▸ **BRIEF**:
Every single entry that follows is to be retyped exactly.

▸ **DATASET**:
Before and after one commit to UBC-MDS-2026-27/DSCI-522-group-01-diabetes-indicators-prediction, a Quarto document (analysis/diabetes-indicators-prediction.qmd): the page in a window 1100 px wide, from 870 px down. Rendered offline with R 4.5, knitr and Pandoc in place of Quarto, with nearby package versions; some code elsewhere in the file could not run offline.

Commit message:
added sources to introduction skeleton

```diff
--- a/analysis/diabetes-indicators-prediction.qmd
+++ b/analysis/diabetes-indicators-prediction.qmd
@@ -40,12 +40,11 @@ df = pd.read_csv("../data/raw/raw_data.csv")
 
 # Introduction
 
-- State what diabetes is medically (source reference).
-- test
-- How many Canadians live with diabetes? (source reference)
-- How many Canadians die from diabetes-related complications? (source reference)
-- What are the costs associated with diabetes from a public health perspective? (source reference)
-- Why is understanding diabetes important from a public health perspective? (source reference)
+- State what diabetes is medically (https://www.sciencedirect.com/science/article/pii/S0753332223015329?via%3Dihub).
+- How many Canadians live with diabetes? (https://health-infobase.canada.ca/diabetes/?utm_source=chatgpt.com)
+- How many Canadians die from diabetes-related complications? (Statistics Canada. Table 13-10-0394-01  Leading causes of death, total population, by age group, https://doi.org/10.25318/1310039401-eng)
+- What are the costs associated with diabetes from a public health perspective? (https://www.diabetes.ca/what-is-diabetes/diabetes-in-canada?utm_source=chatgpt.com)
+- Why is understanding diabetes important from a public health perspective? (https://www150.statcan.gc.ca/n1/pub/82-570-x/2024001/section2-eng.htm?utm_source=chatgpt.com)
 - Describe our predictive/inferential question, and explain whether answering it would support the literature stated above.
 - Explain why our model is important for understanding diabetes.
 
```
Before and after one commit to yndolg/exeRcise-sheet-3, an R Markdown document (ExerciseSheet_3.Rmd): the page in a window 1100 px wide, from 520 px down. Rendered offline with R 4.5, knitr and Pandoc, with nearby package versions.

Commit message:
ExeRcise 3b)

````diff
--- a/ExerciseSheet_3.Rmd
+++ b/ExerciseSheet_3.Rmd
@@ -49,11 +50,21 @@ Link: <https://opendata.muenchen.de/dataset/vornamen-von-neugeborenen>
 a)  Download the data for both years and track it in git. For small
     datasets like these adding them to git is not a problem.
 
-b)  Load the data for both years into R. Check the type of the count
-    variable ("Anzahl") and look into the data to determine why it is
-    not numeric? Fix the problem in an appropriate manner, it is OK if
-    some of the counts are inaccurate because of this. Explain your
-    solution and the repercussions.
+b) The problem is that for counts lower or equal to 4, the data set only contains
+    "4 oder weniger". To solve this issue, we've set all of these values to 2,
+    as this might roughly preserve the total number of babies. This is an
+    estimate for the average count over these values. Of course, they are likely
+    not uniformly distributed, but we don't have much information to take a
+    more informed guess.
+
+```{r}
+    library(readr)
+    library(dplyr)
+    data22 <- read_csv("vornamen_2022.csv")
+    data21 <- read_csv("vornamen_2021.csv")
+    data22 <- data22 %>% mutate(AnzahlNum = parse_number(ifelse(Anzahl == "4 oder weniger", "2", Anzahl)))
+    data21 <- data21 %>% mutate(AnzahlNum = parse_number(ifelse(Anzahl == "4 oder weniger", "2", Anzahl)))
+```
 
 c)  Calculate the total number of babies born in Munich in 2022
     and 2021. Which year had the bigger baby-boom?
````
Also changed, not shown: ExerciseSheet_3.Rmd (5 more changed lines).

▸ **TASK SOLUTION**:
Before and after one commit to UBC-MDS-2026-27/DSCI-522-group-01-diabetes-indicators-prediction, a Quarto document (analysis/diabetes-indicators-prediction.qmd): the page in a window 1100 px wide, from 870 px down. Rendered offline with R 4.5, knitr and Pandoc in place of Quarto, with nearby package versions; some code elsewhere in the file could not run offline.

Commit message:
added sources to introduction skeleton

```diff
--- a/analysis/diabetes-indicators-prediction.qmd
+++ b/analysis/diabetes-indicators-prediction.qmd
@@ -40,12 +40,11 @@ df = pd.read_csv("../data/raw/raw_data.csv")
 
 # Introduction
 
-- State what diabetes is medically (source reference).
-- test
-- How many Canadians live with diabetes? (source reference)
-- How many Canadians die from diabetes-related complications? (source reference)
-- What are the costs associated with diabetes from a public health perspective? (source reference)
-- Why is understanding diabetes important from a public health perspective? (source reference)
+- State what diabetes is medically (https://www.sciencedirect.com/science/article/pii/S0753332223015329?via%3Dihub).
+- How many Canadians live with diabetes? (https://health-infobase.canada.ca/diabetes/?utm_source=chatgpt.com)
+- How many Canadians die from diabetes-related complications? (Statistics Canada. Table 13-10-0394-01  Leading causes of death, total population, by age group, https://doi.org/10.25318/1310039401-eng)
+- What are the costs associated with diabetes from a public health perspective? (https://www.diabetes.ca/what-is-diabetes/diabetes-in-canada?utm_source=chatgpt.com)
+- Why is understanding diabetes important from a public health perspective? (https://www150.statcan.gc.ca/n1/pub/82-570-x/2024001/section2-eng.htm?utm_source=chatgpt.com)
 - Describe our predictive/inferential question, and explain whether answering it would support the literature stated above.
 - Explain why our model is important for understanding diabetes.
 
```
Before and after one commit to yndolg/exeRcise-sheet-3, an R Markdown document (ExerciseSheet_3.Rmd): the page in a window 1100 px wide, from 520 px down. Rendered offline with R 4.5, knitr and Pandoc, with nearby package versions.

Commit message:
ExeRcise 3b)

````diff
--- a/ExerciseSheet_3.Rmd
+++ b/ExerciseSheet_3.Rmd
@@ -49,11 +50,21 @@ Link: <https://opendata.muenchen.de/dataset/vornamen-von-neugeborenen>
 a)  Download the data for both years and track it in git. For small
     datasets like these adding them to git is not a problem.
 
-b)  Load the data for both years into R. Check the type of the count
-    variable ("Anzahl") and look into the data to determine why it is
-    not numeric? Fix the problem in an appropriate manner, it is OK if
-    some of the counts are inaccurate because of this. Explain your
-    solution and the repercussions.
+b) The problem is that for counts lower or equal to 4, the data set only contains
+    "4 oder weniger". To solve this issue, we've set all of these values to 2,
+    as this might roughly preserve the total number of babies. This is an
+    estimate for the average count over these values. Of course, they are likely
+    not uniformly distributed, but we don't have much information to take a
+    more informed guess.
+
+```{r}
+    library(readr)
+    library(dplyr)
+    data22 <- read_csv("vornamen_2022.csv")
+    data21 <- read_csv("vornamen_2021.csv")
+    data22 <- data22 %>% mutate(AnzahlNum = parse_number(ifelse(Anzahl == "4 oder weniger", "2", Anzahl)))
+    data21 <- data21 %>% mutate(AnzahlNum = parse_number(ifelse(Anzahl == "4 oder weniger", "2", Anzahl)))
+```
 
 c)  Calculate the total number of babies born in Munich in 2022
     and 2021. Which year had the bigger baby-boom?
````
Also changed, not shown: ExerciseSheet_3.Rmd (5 more changed lines).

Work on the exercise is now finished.